On 10 October 2019 the National Assembly of Serbia has adopted the long awaited new Law on State Aid Control (hereinafter: the Law).
The main reason behind the adoption is harmonization with the European Union rules.

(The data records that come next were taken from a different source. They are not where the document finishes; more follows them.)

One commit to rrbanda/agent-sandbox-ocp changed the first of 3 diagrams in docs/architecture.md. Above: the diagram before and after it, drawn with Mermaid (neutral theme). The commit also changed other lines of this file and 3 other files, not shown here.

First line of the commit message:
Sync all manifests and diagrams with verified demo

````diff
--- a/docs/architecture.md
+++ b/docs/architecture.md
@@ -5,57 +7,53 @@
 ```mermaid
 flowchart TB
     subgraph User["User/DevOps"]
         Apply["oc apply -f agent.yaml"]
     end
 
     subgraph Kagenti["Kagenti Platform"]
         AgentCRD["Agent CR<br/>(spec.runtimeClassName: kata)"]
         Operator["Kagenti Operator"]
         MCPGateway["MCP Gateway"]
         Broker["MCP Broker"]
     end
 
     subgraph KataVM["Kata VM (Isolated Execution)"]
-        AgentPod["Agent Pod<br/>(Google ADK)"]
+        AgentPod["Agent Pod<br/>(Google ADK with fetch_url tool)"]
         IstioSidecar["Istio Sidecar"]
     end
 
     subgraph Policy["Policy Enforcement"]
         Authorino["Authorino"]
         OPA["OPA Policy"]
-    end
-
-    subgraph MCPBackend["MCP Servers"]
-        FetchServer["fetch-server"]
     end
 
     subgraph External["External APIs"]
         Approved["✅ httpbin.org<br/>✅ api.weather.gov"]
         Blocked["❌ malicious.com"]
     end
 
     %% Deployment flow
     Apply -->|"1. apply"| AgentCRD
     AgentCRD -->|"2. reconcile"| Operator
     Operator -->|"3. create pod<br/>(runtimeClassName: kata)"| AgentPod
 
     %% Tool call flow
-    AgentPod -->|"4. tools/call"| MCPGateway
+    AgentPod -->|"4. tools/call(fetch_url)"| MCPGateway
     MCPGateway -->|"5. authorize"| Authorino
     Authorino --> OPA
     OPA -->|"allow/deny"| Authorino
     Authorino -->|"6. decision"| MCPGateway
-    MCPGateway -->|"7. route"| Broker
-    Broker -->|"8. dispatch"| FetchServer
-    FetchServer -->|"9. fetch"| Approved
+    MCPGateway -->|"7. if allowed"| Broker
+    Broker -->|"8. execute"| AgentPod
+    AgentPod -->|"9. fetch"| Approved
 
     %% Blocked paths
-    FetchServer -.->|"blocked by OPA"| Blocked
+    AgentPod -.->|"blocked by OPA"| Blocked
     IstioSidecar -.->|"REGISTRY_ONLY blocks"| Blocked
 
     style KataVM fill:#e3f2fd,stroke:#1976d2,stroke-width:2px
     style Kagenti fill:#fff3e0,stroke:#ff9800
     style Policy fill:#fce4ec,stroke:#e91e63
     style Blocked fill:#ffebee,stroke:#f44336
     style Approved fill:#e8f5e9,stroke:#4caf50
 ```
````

The adoption of this Law represents a meaningful step forward in closing the Chapter 8, concerning market competition, of the negotiation process for Serbia’s accession to the European Union.
This Law regulates the control of state aid in order to protect competition on the market, applying the principles of market economy and stimulating economic development, ensuring transparency in the granting of state aid, as well as the establishment, position, organization and competence of the State Aid Control Commission (hereinafter: the Commission), the general conditions, rules, measures, and procedure to be followed by the Commission when acting in administrative matters.
Unlike the 2009 Law on State Aid Control, this Law introduces the list of all state aid instruments, as follows:
– subvention (grants) or subsidized interest rate on loans;
– fiscal relief (reduction or exemption from taxes, contributions, duties and other fiscal duties);
– state guarantee, guarantee of any legal entity disposing of and/or managing public funds or other state aid provider, given on terms more favorable than market ones;
– waiver of profits and/or dividends of the state, local government or legal entity disposing of and/or managing public funds;
– debt relief to the state, local government or legal entity disposing of and/or managing public funds;
– sale or use of publicly owned property at a price lower than market;
– purchase or use of property at a price higher than the market price by the state, local government or legal entity managing or disposing of public funds; and
– other instruments in accordance with the Law.
The Law introduces three new concepts:
– compatible state aid;
– cumulation of state aid; and
– de minimis aid.
Compatible state aid is the aid of a social nature intended for consumers without discrimination as to the origin of the goods or products constituting the specific aid, that is to say, to remedy damage caused by natural disasters or other emergencies in accordance with the law governing disaster risk reduction and emergency management.
Cumulation of state aid is the sum of state aid granted that has a unique purpose irrespective of the type, instrument of grant and state aid provider.
De minimis aid is aid which does not have a significant effect on the distortion of competition in the market and on trade between the Republic of Serbia and the Member States of the European Union. It is not reported to the Commission, but the decision on the justification of the award is made by the de minimis aid provider, who informs the Commission of the de minimis aid granted.
Also, an interested party is no longer a party to the proceedings, but can only submit an initiative to the Commission, not a request for initiation of the proceedings.
Further, according to the Law, parties can offer commitments in state aid investigations which may lead the Commission to stop the probe.
The Law extends the competence of the main competent body – the Commission and envisages that the Commission will consist of the President and the Council, who will be appointed by the National Assembly, and prescribes the scope of their work. On 23 October 2019 the President of the National Assembly of Serbia announced a contest for the President of the Commission and four members of the Council.
Finally, an on-site inspection by the Commission is introduced for the first time. An on-site inspection is carried out with the beneficiaries of state aid in case of the reasonable assumption that state aid is non-compliant, despite the statement of the state aid provider indicating that such aid is in compliance or inaccuracy or incompleteness of the information provided.
Application of the Law
The Law will enter into force on 1 January 2020, except for Articles 9-24, concerning establishment, position, organization and competence of the Commission, which entered into force on 18 October 2019.